US

Monday can wait

US
By SG
Fri, 03, 18

Sunday evening is not really the best part of the weekend. It is the time when you realize you have been acting....

TIGHT SPOT

Sunday evening is not really the best part of the weekend. It is the time when you realize you have been acting like a sloth all weekend. You had noble plans and you wanted to do everything that was supposed to make your life better, but you couldn’t stand against the forces of laziness. You protest, “When else can I indulge in watching funny videos, scrolling down my Facebook newsfeed and playing video games if not on Sunday?”

But heaps of dirty laundry, several unfinished assignments and art projects are calling you; when will you tick off these tasks from your list?

While slouched on the couch, your mind is constantly asking you questions that you don’t want to answer. You know your weekend is ruined!

Guys, weekend is too short to put your life together. Why not just focus on enjoying ourselves on Sunday because we can always work on Monday!

Like always, students are the most vulnerable creatures; some students who struggled with Sunday night blues all their lives share how they were able to deal with them.

We’re all in the same sinking ship

Don’t you feel better when you know your friend is as miserable as you are? Oh, every friend does! I keep an eye on my friend’s activities, so calling Bina - the sincerest of my buddies - every Sunday evening has become a ritual now. I cautiously ask her if she has studied anything over the weekend, and she always answers frantically, “No, I have not even touched my books!” I heave a sigh of relief and put down the phone.

It’s weird but it works; to know that your friends are with you in the same sinking ship is the best feeling. Always connect with your friends - only the lazy ones - when you are lagging behind in studies. At least you will have your friend by your side when your teacher kicks you out of the class.

Sundays are all yours!

I never liked Sundays; dealing with guests that stayed too long, doing the dishes when they left and finishing up the most tedious college projects were things I despised the most. We are always ready to sacrifice our weekend! Sunday is supposed to be spent on things that make us happy, but we always find ourselves drowning in all kinds of extra work. Accept that weekend means putting on comfy clothes and taking frequent naps and not worrying about work too much. Don’t burden yourself with extraneous tasks; you can always get back to them in the weekdays.

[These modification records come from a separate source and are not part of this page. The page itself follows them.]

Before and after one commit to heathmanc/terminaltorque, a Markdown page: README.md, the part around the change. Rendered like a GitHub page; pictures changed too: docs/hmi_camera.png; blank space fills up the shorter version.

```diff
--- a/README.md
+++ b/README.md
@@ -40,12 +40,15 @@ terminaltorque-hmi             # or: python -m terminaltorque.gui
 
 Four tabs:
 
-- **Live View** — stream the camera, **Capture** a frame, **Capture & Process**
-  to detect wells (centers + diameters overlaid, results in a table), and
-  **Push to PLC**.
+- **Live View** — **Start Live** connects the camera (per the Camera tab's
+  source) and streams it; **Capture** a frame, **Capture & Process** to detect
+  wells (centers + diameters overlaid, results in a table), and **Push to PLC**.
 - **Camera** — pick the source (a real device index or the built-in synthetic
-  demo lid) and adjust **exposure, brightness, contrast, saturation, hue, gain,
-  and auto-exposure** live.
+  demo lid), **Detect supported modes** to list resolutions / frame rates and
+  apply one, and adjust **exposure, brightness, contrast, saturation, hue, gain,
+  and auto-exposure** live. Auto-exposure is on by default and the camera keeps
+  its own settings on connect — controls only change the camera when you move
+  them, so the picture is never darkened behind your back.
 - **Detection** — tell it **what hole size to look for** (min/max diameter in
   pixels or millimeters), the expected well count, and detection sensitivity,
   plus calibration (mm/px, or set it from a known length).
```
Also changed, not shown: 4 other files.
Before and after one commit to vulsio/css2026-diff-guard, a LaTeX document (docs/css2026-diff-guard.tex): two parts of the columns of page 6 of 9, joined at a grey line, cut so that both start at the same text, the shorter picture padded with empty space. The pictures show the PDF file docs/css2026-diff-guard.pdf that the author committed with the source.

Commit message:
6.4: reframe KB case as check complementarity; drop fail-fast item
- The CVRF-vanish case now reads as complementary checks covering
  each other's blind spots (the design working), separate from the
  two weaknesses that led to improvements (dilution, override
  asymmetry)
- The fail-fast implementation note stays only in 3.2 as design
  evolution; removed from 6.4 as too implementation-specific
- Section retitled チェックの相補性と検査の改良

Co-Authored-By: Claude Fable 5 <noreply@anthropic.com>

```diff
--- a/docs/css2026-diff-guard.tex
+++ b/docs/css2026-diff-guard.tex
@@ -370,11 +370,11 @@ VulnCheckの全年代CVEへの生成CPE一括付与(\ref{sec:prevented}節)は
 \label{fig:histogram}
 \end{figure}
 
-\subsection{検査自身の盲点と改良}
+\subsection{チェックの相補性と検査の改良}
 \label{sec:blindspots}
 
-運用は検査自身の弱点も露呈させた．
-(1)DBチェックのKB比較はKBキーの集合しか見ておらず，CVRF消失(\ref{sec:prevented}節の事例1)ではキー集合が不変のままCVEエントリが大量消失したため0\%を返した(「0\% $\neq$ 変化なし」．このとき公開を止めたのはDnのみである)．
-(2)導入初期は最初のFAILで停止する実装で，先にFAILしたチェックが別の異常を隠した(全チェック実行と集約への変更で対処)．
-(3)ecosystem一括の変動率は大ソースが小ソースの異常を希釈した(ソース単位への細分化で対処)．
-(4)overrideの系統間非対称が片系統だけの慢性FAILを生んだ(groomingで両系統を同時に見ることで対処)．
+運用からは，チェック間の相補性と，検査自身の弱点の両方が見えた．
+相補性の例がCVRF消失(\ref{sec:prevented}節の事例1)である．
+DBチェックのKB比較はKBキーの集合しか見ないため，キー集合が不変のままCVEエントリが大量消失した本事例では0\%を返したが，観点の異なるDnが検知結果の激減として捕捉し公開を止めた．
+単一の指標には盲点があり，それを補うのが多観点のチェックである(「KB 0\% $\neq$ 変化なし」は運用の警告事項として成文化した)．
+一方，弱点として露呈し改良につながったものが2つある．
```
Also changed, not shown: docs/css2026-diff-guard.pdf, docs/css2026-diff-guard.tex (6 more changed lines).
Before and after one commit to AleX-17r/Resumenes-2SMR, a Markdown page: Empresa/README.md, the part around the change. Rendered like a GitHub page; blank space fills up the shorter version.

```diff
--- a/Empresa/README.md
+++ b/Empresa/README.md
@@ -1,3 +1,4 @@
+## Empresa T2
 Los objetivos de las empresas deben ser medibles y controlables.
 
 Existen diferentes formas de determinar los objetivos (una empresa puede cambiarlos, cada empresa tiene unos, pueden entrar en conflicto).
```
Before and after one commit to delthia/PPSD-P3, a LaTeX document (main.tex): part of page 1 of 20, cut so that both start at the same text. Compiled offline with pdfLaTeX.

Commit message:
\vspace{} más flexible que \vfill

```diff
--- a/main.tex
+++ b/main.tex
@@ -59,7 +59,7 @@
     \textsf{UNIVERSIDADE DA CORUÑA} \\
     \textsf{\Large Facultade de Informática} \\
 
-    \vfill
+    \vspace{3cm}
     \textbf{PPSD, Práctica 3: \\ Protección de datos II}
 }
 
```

Look for the silver lining

As soon as anxiety kicks into your Sunday life, sit and jot down everything you have done during the weekend. Mention everything; write about your stalking adventures, your secret concerts in the shower, and that you tried on Mom’s new makeup. After you get the list, figure out what you learned from each activity. For example, by singing in the shower you learned that your voice sucks and you can’t be a singer and with mom’s new gel liner you can create perfect cat eyes; don’t take any sort of learning for granted. And it’s perfectly fine if you see you learned nothing from a particular activity; anyway, what would you really learn from mindlessly stalking Riz Ahmed and Ali Zafar who are least bothered about their fans?

Try to understand that everything that doesn’t qualify as “work” is not necessarily a waste of time. Every experience - no matter how senseless it is - ends up teaching you something. Sunday can be easily dedicated to this senselessness without feeling any guilt at all.

Sign out

We all enjoy memes, gifs and videos that capitalize on the assumption that people hate Monday. When my friends shared those memes with me, the captions on them would speak to my heart. “Monday again? You’ve to be kidding me” or “Sunday, come back!” or “Dear Monday, nobody likes you” were just few of them that described exactly how I felt on Sunday nights.

With time I began to understand the negative effects of such content on social media. I noticed on Sundays when my Wi-Fi wouldn’t work, I felt lighter and less stressed. Thanks to my pathetic internet service, I realized Monday was just another day! And to worry about it on Sunday is useless. Like exercise is solution to all your health problems, signing out from social media is solution to all your anxieties.

Just plan

Sometimes nothing seems to work and you feel like collapsing on Sunday night thinking about the work you have not been able to do on the weekend. In this case, sketching a plan will certainly calm you down. Make your to-do lists again, schedule tasks in the calendar, set reminders and promise yourself that you are going to be punctual, and that you are going to concentrate on important things in life. Even though you know you are not going to stick to your plans, these fake plans will trick your mind into feeling better.

An active body worries less

If you spend your entire weekend on the couch, chances are greater that you will feel groggier on Sunday night. Binge-watching TV shows all weekend might sound relaxing, but it’s less enjoyable than you think. Also engage yourself in active leisure; go out for a stroll, play badminton with neighbours’ kids, check out your local library, or plan a picnic with your family. Make sure at the end of the day you are too tired to worry.